The downflow zone is thought to have been formed initially by a kink in the ridge, which stresses the rock enough to crack it mechanically. Seawater, forced down into the resulting space, eventually gets heated by the magma, then rises back to the seafloormuch the same process seen in a pot of boiling water. Tolstoy and her coauthors believe the water travels not through large faultsthe model previously favored by some scientists--but through systems of tiny cracks. Furthermore, their calculations suggest that the water moves a lot faster than previously thoughtperhaps a billion gallons per year through this particular system. Their chart of the waters route is reinforced by biologists observations from submersible dives that the area around the downflow chimney is more or less lifeless, while the surging vents are a riot of bacterial mats, mussels, tubeworms, and other weird creatures that thrive off the heat and chemicals.
Its an exciting and substantial contribution.
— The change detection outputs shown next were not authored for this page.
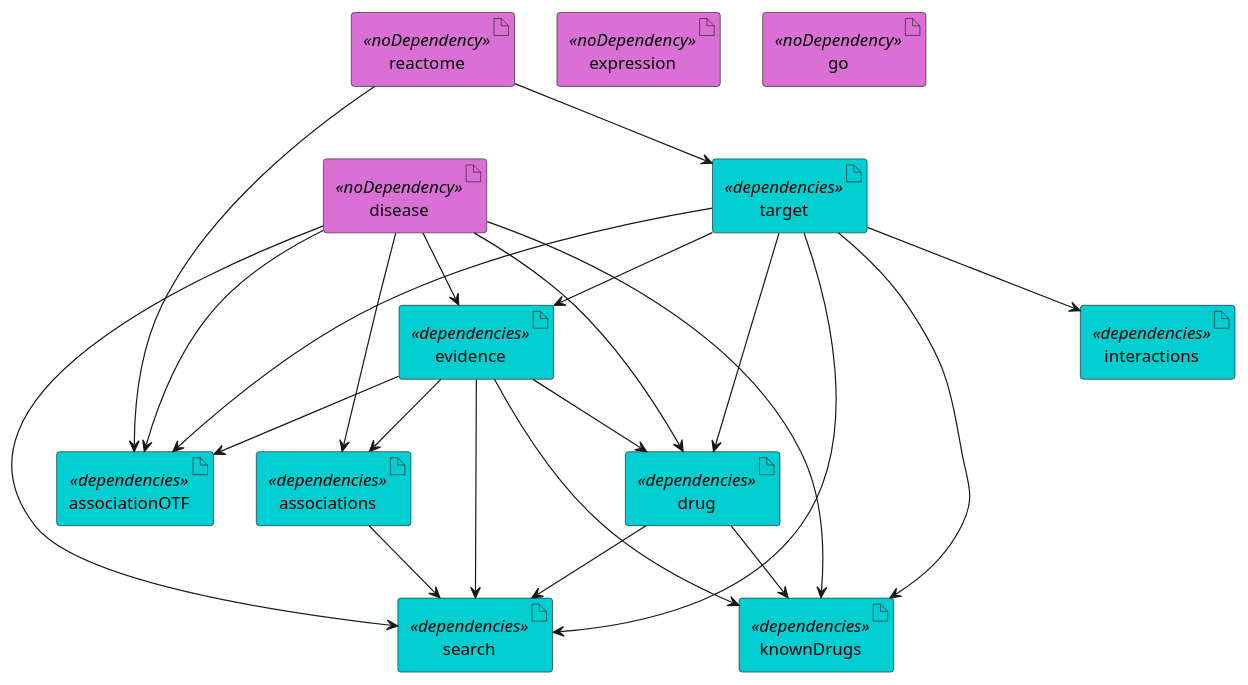
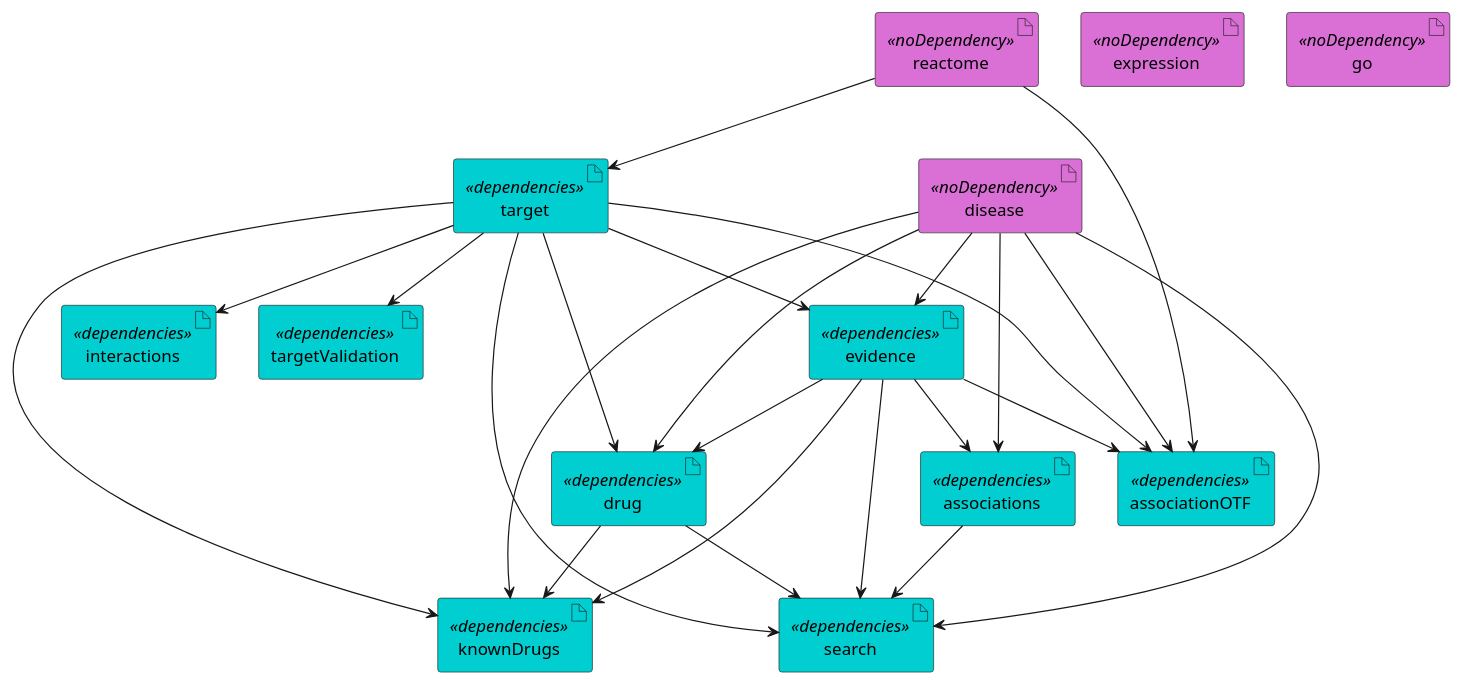
Before and after one commit to opentargets/platform-etl-backend: the diagram in documentation/etl_current.puml, drawn with PlantUML. The commit also changed 7 other files, not shown here.

First line of the commit message:
Add target validation step to ETL. (#215)

```diff
--- a/documentation/etl_current.puml
+++ b/documentation/etl_current.puml
@@ -1,53 +1,56 @@
 @startuml
 skinparam interface {
     backgroundColor<<input>> darkblue
     backgroundColor<<output>> cyan
 }
 skinparam artifact {
      backgroundColor<<noDependency>> orchid
      backgroundColor<<dependencies>> darkturquoise
  }
 ' steps
 artifact associations <<dependencies>>
 artifact associationOTF <<dependencies>>
 artifact disease <<noDependency>>
 artifact drug <<dependencies>>
 artifact evidence <<dependencies>>
 artifact expression <<noDependency>>
 artifact go <<noDependency>>
 artifact interactions <<dependencies>>
 artifact knownDrugs <<dependencies>>
+artifact targetValidation<<dependencies>>
 artifact reactome <<noDependency>>
 artifact search <<dependencies>>
 artifact target <<dependencies>>
 
 reactome --> target
 
 evidence --> associations
 disease --> associations
 
 reactome --> associationOTF
 evidence --> associationOTF
 disease --> associationOTF
 target --> associationOTF
 
 target --> drug
 disease --> drug
 evidence --> drug
 target --> evidence
 disease --> evidence
 
 evidence --> knownDrugs
 disease --> knownDrugs
 target --> knownDrugs
 drug --> knownDrugs
 
 evidence --> search
 disease --> search
 target --> search
 drug --> search
 associations --> search
 
 target --> interactions
 
+target --> targetValidation
+
 @enduml
```
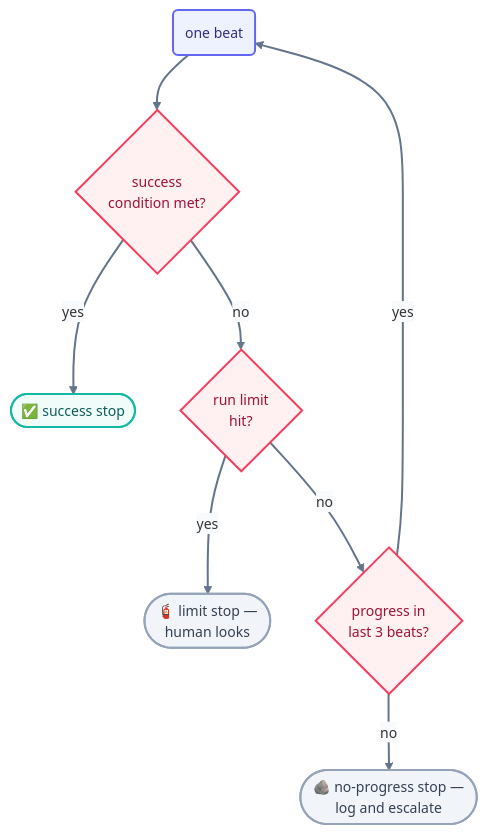
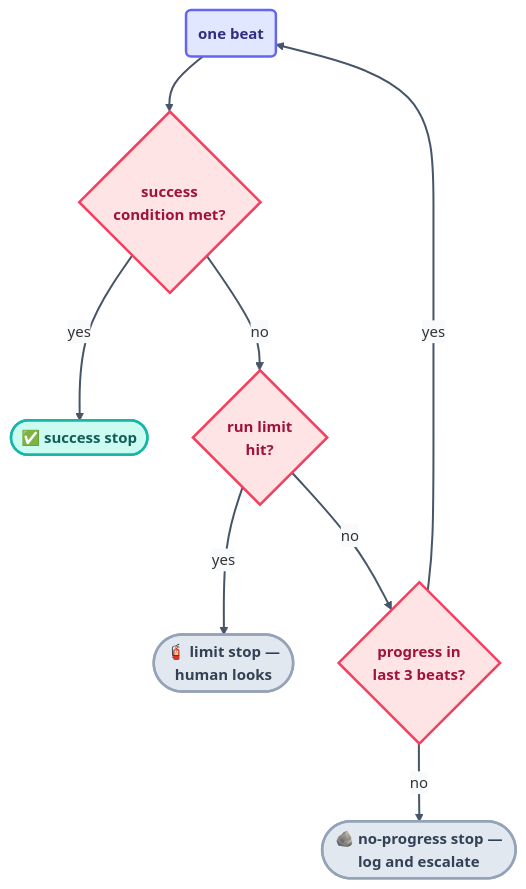
One commit to ayeshakhalid192007-dev/LoopEngineering-CrashCourse changed the diagram in docs/04-part-2-heartbeat/05-conditional-run-until-done.md. Above: the diagram before and after it, drawn with Mermaid. The commit also changed 66 other files, not shown here.

First line of the commit message:
docs(diagrams): visibly bolder pass — deeper fills, heavier strokes, semibold labels

````diff
--- a/docs/04-part-2-heartbeat/05-conditional-run-until-done.md
+++ b/docs/04-part-2-heartbeat/05-conditional-run-until-done.md
@@ -35,16 +35,16 @@
 ```mermaid
-%%{init: {'theme':'base','themeVariables':{'fontFamily':'ui-sans-serif, system-ui, sans-serif','fontSize':'14px','lineColor':'#64748b','edgeLabelBackground':'#f8fafc'},'flowchart':{'curve':'basis','nodeSpacing':45,'rankSpacing':55,'padding':12}}}%%
+%%{init: {'theme':'base','themeVariables':{'fontFamily':'ui-sans-serif, system-ui, sans-serif','fontSize':'15px','lineColor':'#475569','edgeLabelBackground':'#f8fafc'},'flowchart':{'curve':'basis','nodeSpacing':45,'rankSpacing':55,'padding':12}}}%%
 flowchart TD
     B("one beat"):::beat --> S{"success<br/>condition met?"}:::limit
     S -->|yes| W(["✅ success stop"]):::win
     S -->|no| L{"run limit<br/>hit?"}:::limit
     L -->|yes| LS(["🧯 limit stop —<br/>human looks"]):::stop
     L -->|no| P{"progress in<br/>last 3 beats?"}:::limit
     P -->|no| PS(["🪨 no-progress stop —<br/>log and escalate"]):::stop
     P -->|yes| B
-    linkStyle default stroke:#64748b,stroke-width:2px;
-    classDef beat fill:#eef2ff,stroke:#6366f1,stroke-width:2px,color:#312e81;
-    classDef limit fill:#fff1f2,stroke:#f43f5e,stroke-width:2px,color:#9f1239;
-    classDef win fill:#effcf9,stroke:#14b8a6,stroke-width:2px,color:#115e59;
-    classDef stop fill:#f1f5f9,stroke:#94a3b8,stroke-width:2px,color:#334155;
+    linkStyle default stroke:#475569,stroke-width:2px;
+    classDef beat fill:#e0e7ff,stroke:#6366f1,stroke-width:2.5px,color:#312e81,font-weight:600;
+    classDef limit fill:#ffe4e6,stroke:#f43f5e,stroke-width:2.5px,color:#9f1239,font-weight:600;
+    classDef win fill:#ccfbf1,stroke:#14b8a6,stroke-width:2.5px,color:#115e59,font-weight:600;
+    classDef stop fill:#e2e8f0,stroke:#94a3b8,stroke-width:2.5px,color:#334155,font-weight:600;
 ```
````
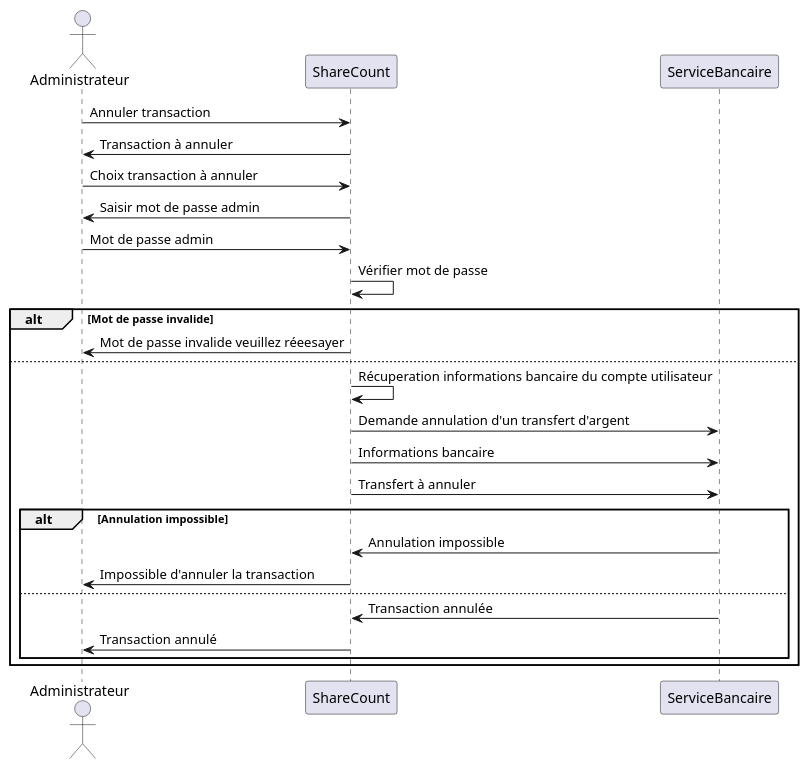
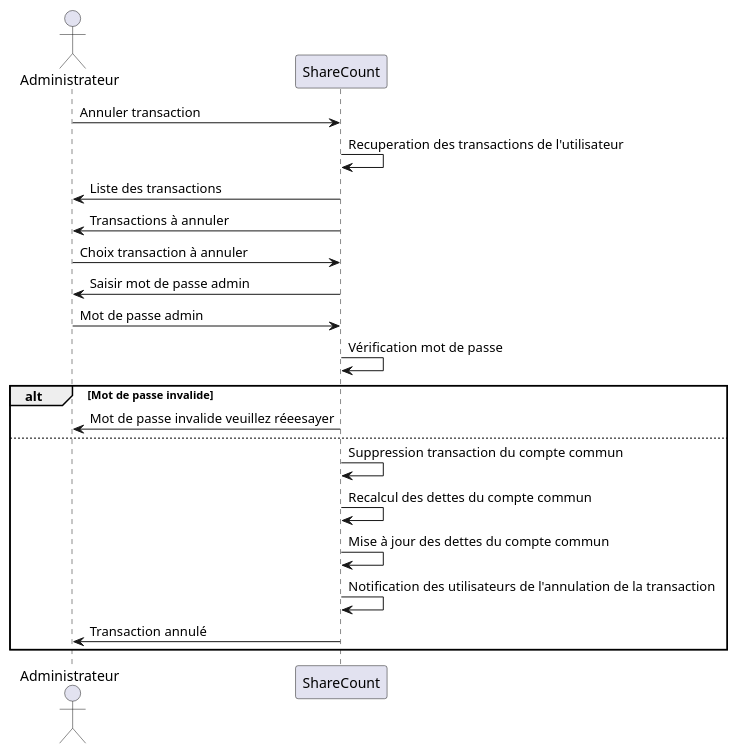
The diagram in diagrammes/specification/sequence/admin-annuler-tansactions-profil.puml (lmtb06/sharecount), drawn with PlantUML before and after one commit. The commit also changed 7 other files, not shown here.

Commit message:
- Actualisation diagramme de package - Ajout de la creation de compte pour admin - Correction de differents diagrammes de séquence

```diff
--- a/diagrammes/specification/sequence/admin-annuler-tansactions-profil.puml
+++ b/diagrammes/specification/sequence/admin-annuler-tansactions-profil.puml
@@ -1,28 +1,22 @@
 @startuml
 actor Administrateur as a
 participant ShareCount as sc
-participant ServiceBancaire as sb
 
 a 	-> 	sc : Annuler transaction
-a 	<- 	sc : Transaction à annuler
+sc 	-> 	sc : Recuperation des transactions de l'utilisateur
+a 	<- 	sc : Liste des transactions
+a 	<- 	sc : Transactions à annuler
 a 	-> 	sc : Choix transaction à annuler
 a 	<- 	sc : Saisir mot de passe admin
 a 	-> 	sc : Mot de passe admin
-sc 	-> 	sc : Vérifier mot de passe
+sc 	-> 	sc : Vérification mot de passe
 alt Mot de passe invalide
 a 	<- 	sc : Mot de passe invalide veuillez réeesayer
 else
-sc 	-> 	sc : Récuperation informations bancaire du compte utilisateur
-sc 	->	sb : Demande annulation d'un transfert d'argent
-sc 	-> 	sb : Informations bancaire
-sc 	->	sb : Transfert à annuler
-
-alt Annulation impossible
-sc 	<-	sb : Annulation impossible
-a 	<- 	sc : Impossible d'annuler la transaction
-else
-sc 	<-	sb : Transaction annulée
+sc 	-> 	sc : Suppression transaction du compte commun
+sc 	-> 	sc : Recalcul des dettes du compte commun
+sc 	-> 	sc : Mise à jour des dettes du compte commun
+sc 	-> 	sc : Notification des utilisateurs de l'annulation de la transaction
 a 	<- 	sc : Transaction annulé
 end
-end
 @enduml
```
It begins to look at some really big questions, said Dan Fornari, a marine geologist at Woods Hole Oceanographic Institution who was not involved in the study. Among other things, it is a mystery where vent organisms came from-
|Contact: Kevin Krajick|
The Earth Institute at Columbia University